### AIM OF THE EXERCISE
Return the entries exactly as they appear.

### THE DATA

►

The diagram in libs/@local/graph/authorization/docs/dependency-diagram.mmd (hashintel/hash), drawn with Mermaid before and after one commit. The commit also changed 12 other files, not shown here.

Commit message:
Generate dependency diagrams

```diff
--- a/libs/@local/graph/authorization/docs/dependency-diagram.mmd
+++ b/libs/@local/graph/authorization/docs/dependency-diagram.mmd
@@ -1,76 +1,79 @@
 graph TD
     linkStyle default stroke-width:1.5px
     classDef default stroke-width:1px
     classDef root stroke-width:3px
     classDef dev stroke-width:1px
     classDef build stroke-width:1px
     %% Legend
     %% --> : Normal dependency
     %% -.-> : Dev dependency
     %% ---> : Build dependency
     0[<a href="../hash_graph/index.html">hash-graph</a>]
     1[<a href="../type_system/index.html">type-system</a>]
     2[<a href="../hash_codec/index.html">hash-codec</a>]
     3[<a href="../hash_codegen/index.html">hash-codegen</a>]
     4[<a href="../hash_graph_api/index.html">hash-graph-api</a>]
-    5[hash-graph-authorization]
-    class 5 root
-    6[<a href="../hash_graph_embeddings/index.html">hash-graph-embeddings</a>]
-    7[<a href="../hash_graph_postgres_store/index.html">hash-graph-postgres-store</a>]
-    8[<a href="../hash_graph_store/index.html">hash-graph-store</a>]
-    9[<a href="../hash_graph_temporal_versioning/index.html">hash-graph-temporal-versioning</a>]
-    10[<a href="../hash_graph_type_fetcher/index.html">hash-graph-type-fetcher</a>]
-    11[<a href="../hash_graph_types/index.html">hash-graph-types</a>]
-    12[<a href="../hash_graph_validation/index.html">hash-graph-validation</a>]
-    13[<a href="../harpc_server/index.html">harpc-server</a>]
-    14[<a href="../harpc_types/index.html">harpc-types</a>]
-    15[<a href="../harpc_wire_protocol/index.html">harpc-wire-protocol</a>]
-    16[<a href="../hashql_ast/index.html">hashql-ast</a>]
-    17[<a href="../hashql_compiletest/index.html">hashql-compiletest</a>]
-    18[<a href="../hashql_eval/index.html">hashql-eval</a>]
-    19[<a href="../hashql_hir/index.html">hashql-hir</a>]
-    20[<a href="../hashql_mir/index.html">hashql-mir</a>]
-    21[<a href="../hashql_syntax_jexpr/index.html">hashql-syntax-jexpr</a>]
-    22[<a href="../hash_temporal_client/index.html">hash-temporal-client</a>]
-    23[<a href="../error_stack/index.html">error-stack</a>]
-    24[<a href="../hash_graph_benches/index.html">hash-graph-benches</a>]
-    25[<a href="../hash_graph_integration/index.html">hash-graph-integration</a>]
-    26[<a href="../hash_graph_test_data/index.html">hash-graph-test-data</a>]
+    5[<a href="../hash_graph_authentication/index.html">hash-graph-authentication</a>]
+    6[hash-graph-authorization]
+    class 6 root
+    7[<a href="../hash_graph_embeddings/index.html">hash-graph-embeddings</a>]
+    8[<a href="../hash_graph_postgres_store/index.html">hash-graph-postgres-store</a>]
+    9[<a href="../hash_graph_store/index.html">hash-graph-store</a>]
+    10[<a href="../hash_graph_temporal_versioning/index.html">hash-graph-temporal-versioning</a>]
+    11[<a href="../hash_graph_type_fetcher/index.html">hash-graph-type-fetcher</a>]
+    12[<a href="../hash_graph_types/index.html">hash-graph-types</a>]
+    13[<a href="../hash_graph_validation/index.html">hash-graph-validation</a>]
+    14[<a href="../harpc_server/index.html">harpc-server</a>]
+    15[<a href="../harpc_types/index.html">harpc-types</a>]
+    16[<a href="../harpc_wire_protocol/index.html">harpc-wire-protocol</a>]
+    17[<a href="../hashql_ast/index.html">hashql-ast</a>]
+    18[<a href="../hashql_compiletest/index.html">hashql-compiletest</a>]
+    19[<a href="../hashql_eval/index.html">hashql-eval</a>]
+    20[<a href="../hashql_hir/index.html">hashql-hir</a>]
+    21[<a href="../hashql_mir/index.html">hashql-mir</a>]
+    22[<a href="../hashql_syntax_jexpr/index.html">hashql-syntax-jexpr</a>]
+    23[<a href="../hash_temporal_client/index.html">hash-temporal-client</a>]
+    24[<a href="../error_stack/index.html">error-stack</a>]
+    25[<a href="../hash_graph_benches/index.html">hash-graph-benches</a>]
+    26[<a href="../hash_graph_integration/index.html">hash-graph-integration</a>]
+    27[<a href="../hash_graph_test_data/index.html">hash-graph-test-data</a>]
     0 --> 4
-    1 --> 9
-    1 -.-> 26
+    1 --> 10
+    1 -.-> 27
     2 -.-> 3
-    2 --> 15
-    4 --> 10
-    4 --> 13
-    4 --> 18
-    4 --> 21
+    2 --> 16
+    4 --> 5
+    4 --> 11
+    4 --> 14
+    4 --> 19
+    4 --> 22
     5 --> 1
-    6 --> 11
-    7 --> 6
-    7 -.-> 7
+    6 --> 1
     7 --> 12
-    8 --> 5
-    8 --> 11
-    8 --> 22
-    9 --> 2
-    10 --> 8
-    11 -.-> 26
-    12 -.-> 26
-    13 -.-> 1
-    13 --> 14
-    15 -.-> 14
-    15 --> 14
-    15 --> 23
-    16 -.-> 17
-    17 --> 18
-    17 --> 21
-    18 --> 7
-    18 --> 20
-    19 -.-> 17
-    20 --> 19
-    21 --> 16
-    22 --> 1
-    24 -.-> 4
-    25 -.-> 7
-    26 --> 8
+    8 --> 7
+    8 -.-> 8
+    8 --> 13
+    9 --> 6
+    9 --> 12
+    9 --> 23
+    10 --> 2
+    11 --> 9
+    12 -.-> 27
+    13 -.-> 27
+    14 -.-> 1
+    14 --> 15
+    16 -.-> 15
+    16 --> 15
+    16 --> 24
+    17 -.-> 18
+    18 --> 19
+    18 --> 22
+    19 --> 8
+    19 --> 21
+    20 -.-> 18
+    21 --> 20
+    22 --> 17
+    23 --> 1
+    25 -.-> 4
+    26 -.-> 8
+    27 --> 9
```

◄

### SOLUTION FOR THIS TASK
The diagram in libs/@local/graph/authorization/docs/dependency-diagram.mmd (hashintel/hash), drawn with Mermaid before and after one commit. The commit also changed 12 other files, not shown here.

Commit message:
Generate dependency diagrams

```diff
--- a/libs/@local/graph/authorization/docs/dependency-diagram.mmd
+++ b/libs/@local/graph/authorization/docs/dependency-diagram.mmd
@@ -1,76 +1,79 @@
 graph TD
     linkStyle default stroke-width:1.5px
     classDef default stroke-width:1px
     classDef root stroke-width:3px
     classDef dev stroke-width:1px
     classDef build stroke-width:1px
     %% Legend
     %% --> : Normal dependency
     %% -.-> : Dev dependency
     %% ---> : Build dependency
     0[<a href="../hash_graph/index.html">hash-graph</a>]
     1[<a href="../type_system/index.html">type-system</a>]
     2[<a href="../hash_codec/index.html">hash-codec</a>]
     3[<a href="../hash_codegen/index.html">hash-codegen</a>]
     4[<a href="../hash_graph_api/index.html">hash-graph-api</a>]
-    5[hash-graph-authorization]
-    class 5 root
-    6[<a href="../hash_graph_embeddings/index.html">hash-graph-embeddings</a>]
-    7[<a href="../hash_graph_postgres_store/index.html">hash-graph-postgres-store</a>]
-    8[<a href="../hash_graph_store/index.html">hash-graph-store</a>]
-    9[<a href="../hash_graph_temporal_versioning/index.html">hash-graph-temporal-versioning</a>]
-    10[<a href="../hash_graph_type_fetcher/index.html">hash-graph-type-fetcher</a>]
-    11[<a href="../hash_graph_types/index.html">hash-graph-types</a>]
-    12[<a href="../hash_graph_validation/index.html">hash-graph-validation</a>]
-    13[<a href="../harpc_server/index.html">harpc-server</a>]
-    14[<a href="../harpc_types/index.html">harpc-types</a>]
-    15[<a href="../harpc_wire_protocol/index.html">harpc-wire-protocol</a>]
-    16[<a href="../hashql_ast/index.html">hashql-ast</a>]
-    17[<a href="../hashql_compiletest/index.html">hashql-compiletest</a>]
-    18[<a href="../hashql_eval/index.html">hashql-eval</a>]
-    19[<a href="../hashql_hir/index.html">hashql-hir</a>]
-    20[<a href="../hashql_mir/index.html">hashql-mir</a>]
-    21[<a href="../hashql_syntax_jexpr/index.html">hashql-syntax-jexpr</a>]
-    22[<a href="../hash_temporal_client/index.html">hash-temporal-client</a>]
-    23[<a href="../error_stack/index.html">error-stack</a>]
-    24[<a href="../hash_graph_benches/index.html">hash-graph-benches</a>]
-    25[<a href="../hash_graph_integration/index.html">hash-graph-integration</a>]
-    26[<a href="../hash_graph_test_data/index.html">hash-graph-test-data</a>]
+    5[<a href="../hash_graph_authentication/index.html">hash-graph-authentication</a>]
+    6[hash-graph-authorization]
+    class 6 root
+    7[<a href="../hash_graph_embeddings/index.html">hash-graph-embeddings</a>]
+    8[<a href="../hash_graph_postgres_store/index.html">hash-graph-postgres-store</a>]
+    9[<a href="../hash_graph_store/index.html">hash-graph-store</a>]
+    10[<a href="../hash_graph_temporal_versioning/index.html">hash-graph-temporal-versioning</a>]
+    11[<a href="../hash_graph_type_fetcher/index.html">hash-graph-type-fetcher</a>]
+    12[<a href="../hash_graph_types/index.html">hash-graph-types</a>]
+    13[<a href="../hash_graph_validation/index.html">hash-graph-validation</a>]
+    14[<a href="../harpc_server/index.html">harpc-server</a>]
+    15[<a href="../harpc_types/index.html">harpc-types</a>]
+    16[<a href="../harpc_wire_protocol/index.html">harpc-wire-protocol</a>]
+    17[<a href="../hashql_ast/index.html">hashql-ast</a>]
+    18[<a href="../hashql_compiletest/index.html">hashql-compiletest</a>]
+    19[<a href="../hashql_eval/index.html">hashql-eval</a>]
+    20[<a href="../hashql_hir/index.html">hashql-hir</a>]
+    21[<a href="../hashql_mir/index.html">hashql-mir</a>]
+    22[<a href="../hashql_syntax_jexpr/index.html">hashql-syntax-jexpr</a>]
+    23[<a href="../hash_temporal_client/index.html">hash-temporal-client</a>]
+    24[<a href="../error_stack/index.html">error-stack</a>]
+    25[<a href="../hash_graph_benches/index.html">hash-graph-benches</a>]
+    26[<a href="../hash_graph_integration/index.html">hash-graph-integration</a>]
+    27[<a href="../hash_graph_test_data/index.html">hash-graph-test-data</a>]
     0 --> 4
-    1 --> 9
-    1 -.-> 26
+    1 --> 10
+    1 -.-> 27
     2 -.-> 3
-    2 --> 15
-    4 --> 10
-    4 --> 13
-    4 --> 18
-    4 --> 21
+    2 --> 16
+    4 --> 5
+    4 --> 11
+    4 --> 14
+    4 --> 19
+    4 --> 22
     5 --> 1
-    6 --> 11
-    7 --> 6
-    7 -.-> 7
+    6 --> 1
     7 --> 12
-    8 --> 5
-    8 --> 11
-    8 --> 22
-    9 --> 2
-    10 --> 8
-    11 -.-> 26
-    12 -.-> 26
-    13 -.-> 1
-    13 --> 14
-    15 -.-> 14
-    15 --> 14
-    15 --> 23
-    16 -.-> 17
-    17 --> 18
-    17 --> 21
-    18 --> 7
-    18 --> 20
-    19 -.-> 17
-    20 --> 19
-    21 --> 16
-    22 --> 1
-    24 -.-> 4
-    25 -.-> 7
-    26 --> 8
+    8 --> 7
+    8 -.-> 8
+    8 --> 13
+    9 --> 6
+    9 --> 12
+    9 --> 23
+    10 --> 2
+    11 --> 9
+    12 -.-> 27
+    13 -.-> 27
+    14 -.-> 1
+    14 --> 15
+    16 -.-> 15
+    16 --> 15
+    16 --> 24
+    17 -.-> 18
+    18 --> 19
+    18 --> 22
+    19 --> 8
+    19 --> 21
+    20 -.-> 18
+    21 --> 20
+    22 --> 17
+    23 --> 1
+    25 -.-> 4
+    26 -.-> 8
+    27 --> 9
```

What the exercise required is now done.